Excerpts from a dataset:
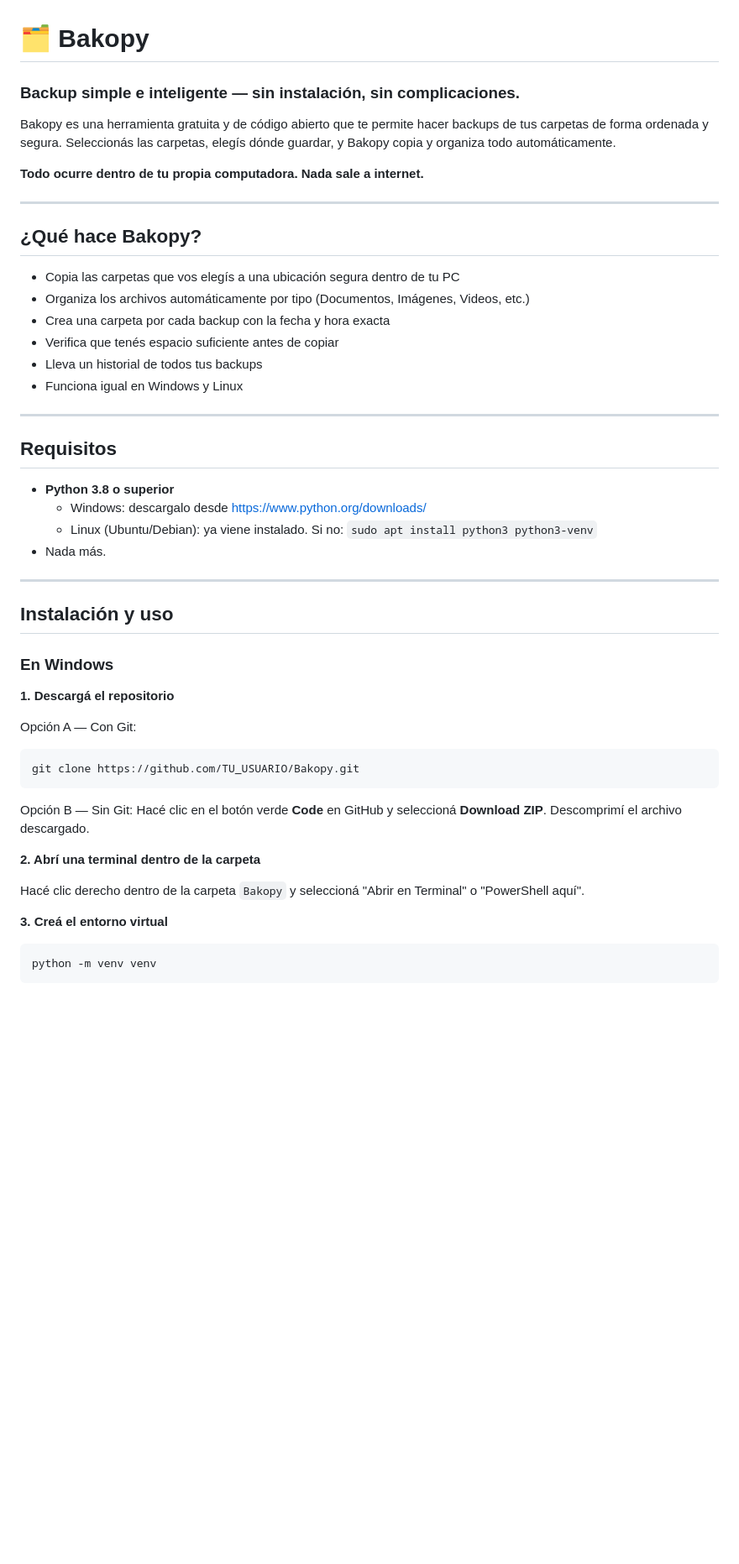
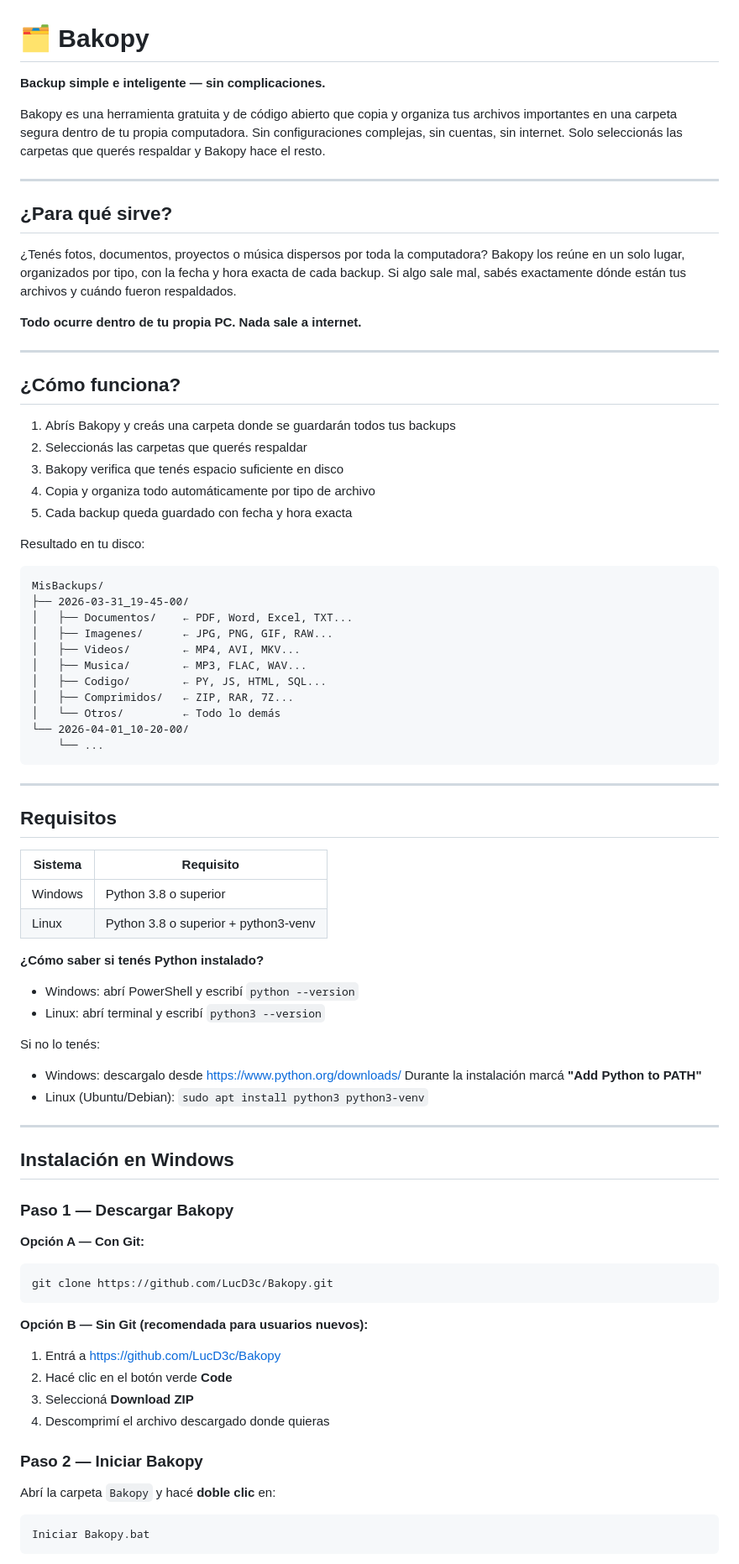
Before and after one commit to LucD3c/Bakopy, a Markdown page: README.md, the part around one of its changes. Shown at 84% size. GitHub-like rendering; blank space fills up the shorter version.

Commit message:
docs: complete README with Windows and Linux instructions

````diff
--- a/README.md
+++ b/README.md
@@ -1,56 +1,87 @@
 # 🗂️ Bakopy
-### Backup simple e inteligente — sin instalación, sin complicaciones.
+**Backup simple e inteligente — sin complicaciones.**
 
-Bakopy es una herramienta gratuita y de código abierto que te permite hacer
-backups de tus carpetas de forma ordenada y segura. Seleccionás las carpetas,
-elegís dónde guardar, y Bakopy copia y organiza todo automáticamente.
-
-**Todo ocurre dentro de tu propia computadora. Nada sale a internet.**
+Bakopy es una herramienta gratuita y de código abierto que copia y organiza
+tus archivos importantes en una carpeta segura dentro de tu propia computadora.
+Sin configuraciones complejas, sin cuentas, sin internet. Solo seleccionás las
+carpetas que querés respaldar y Bakopy hace el resto.
 
 ---
 
-## ¿Qué hace Bakopy?
+## ¿Para qué sirve?
 
-- Copia las carpetas que vos elegís a una ubicación segura dentro de tu PC
-- Organiza los archivos automáticamente por tipo (Documentos, Imágenes, Videos, etc.)
-- Crea una carpeta por cada backup con la fecha y hora exacta
-- Verifica que tenés espacio suficiente antes de copiar
-- Lleva un historial de todos tus backups
-- Funciona igual en Windows y Linux
+¿Tenés fotos, documentos, proyectos o música dispersos por toda la computadora?
+Bakopy los reúne en un solo lugar, organizados por tipo, con la fecha y hora
+exacta de cada backup. Si algo sale mal, sabés exactamente dónde están tus archivos
+y cuándo fueron respaldados.
+
+**Todo ocurre dentro de tu propia PC. Nada sale a internet.**
+
+---
+
+## ¿Cómo funciona?
+
+1. Abrís Bakopy y creás una carpeta donde se guardarán todos tus backups
+2. Seleccionás las carpetas que querés respaldar
+3. Bakopy verifica que tenés espacio suficiente en disco
+4. Copia y organiza todo automáticamente por tipo de archivo
+5. Cada backup queda guardado con fecha y hora exacta
+
+Resultado en tu disco:
+```
+MisBackups/
+├── 2026-03-31_19-45-00/
+│   ├── Documentos/    ← PDF, Word, Excel, TXT...
+│   ├── Imagenes/      ← JPG, PNG, GIF, RAW...
+│   ├── Videos/        ← MP4, AVI, MKV...
+│   ├── Musica/        ← MP3, FLAC, WAV...
+│   ├── Codigo/        ← PY, JS, HTML, SQL...
+│   ├── Comprimidos/   ← ZIP, RAR, 7Z...
+│   └── Otros/         ← Todo lo demás
+└── 2026-04-01_10-20-00/
+    └── ...
+```
 
 ---
 
 ## Requisitos
 
-- **Python 3.8 o superior**
-  - Windows: descargalo desde https://www.python.org/downloads/
-  - Linux (Ubuntu/Debian): ya viene instalado. Si no: `sudo apt install python3 python3-venv`
-- Nada más.
+| Sistema | Requisito |
+|---|---|
+| Windows | Python 3.8 o superior |
+| Linux | Python 3.8 o superior + python3-venv |
+
+**¿Cómo saber si tenés Python instalado?**
+
+- Windows: abrí PowerShell y escribí `python --version`
+- Linux: abrí terminal y escribí `python3 --version`
+
+Si no lo tenés:
+- Windows: descargalo desde https://www.python.org/downloads/
+  Durante la instalación marcá **"Add Python to PATH"**
+- Linux (Ubuntu/Debian): `sudo apt install python3 python3-venv`
 
 ---
 
-## Instalación y uso
+## Instalación en Windows
 
-### En Windows
+### Paso 1 — Descargar Bakopy
 
-**1. Descargá el repositorio**
-
-Opción A — Con Git:
+**Opción A — Con Git:**
 ```
-git clone https://github.com/TU_USUARIO/Bakopy.git
+git clone https://github.com/LucD3c/Bakopy.git
 ```
 
-Opción B — Sin Git:
-Hacé clic en el botón verde **Code** en GitHub y seleccioná **Download ZIP**.
-Descomprimí el archivo descargado.
+**Opción B — Sin Git (recomendada para usuarios nuevos):**
+1. Entrá a https://github.com/LucD3c/Bakopy
+2. Hacé clic en el botón verde **Code**
+3. Seleccioná **Download ZIP**
+4. Descomprimí el archivo descargado donde quieras
 
-**2. Abrí una terminal dentro de la carpeta**
+### Paso 2 — Iniciar Bakopy
 
-Hacé clic derecho dentro de la carpeta `Bakopy` y seleccioná
-"Abrir en Terminal" o "PowerShell aquí".
-
-**3. Creá el entorno virtual**
+Abrí la carpeta `Bakopy` y hacé **doble clic** en:
 ```
-python -m venv venv
+Iniciar Bakopy.bat
 ```
 
````
Also changed, not shown: other parts of README.md (+117 -161 lines).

Aim of the task:
Among the entries, how many lines hold the word "Windows"? Please answer with only that number.

Answer to the problem:
8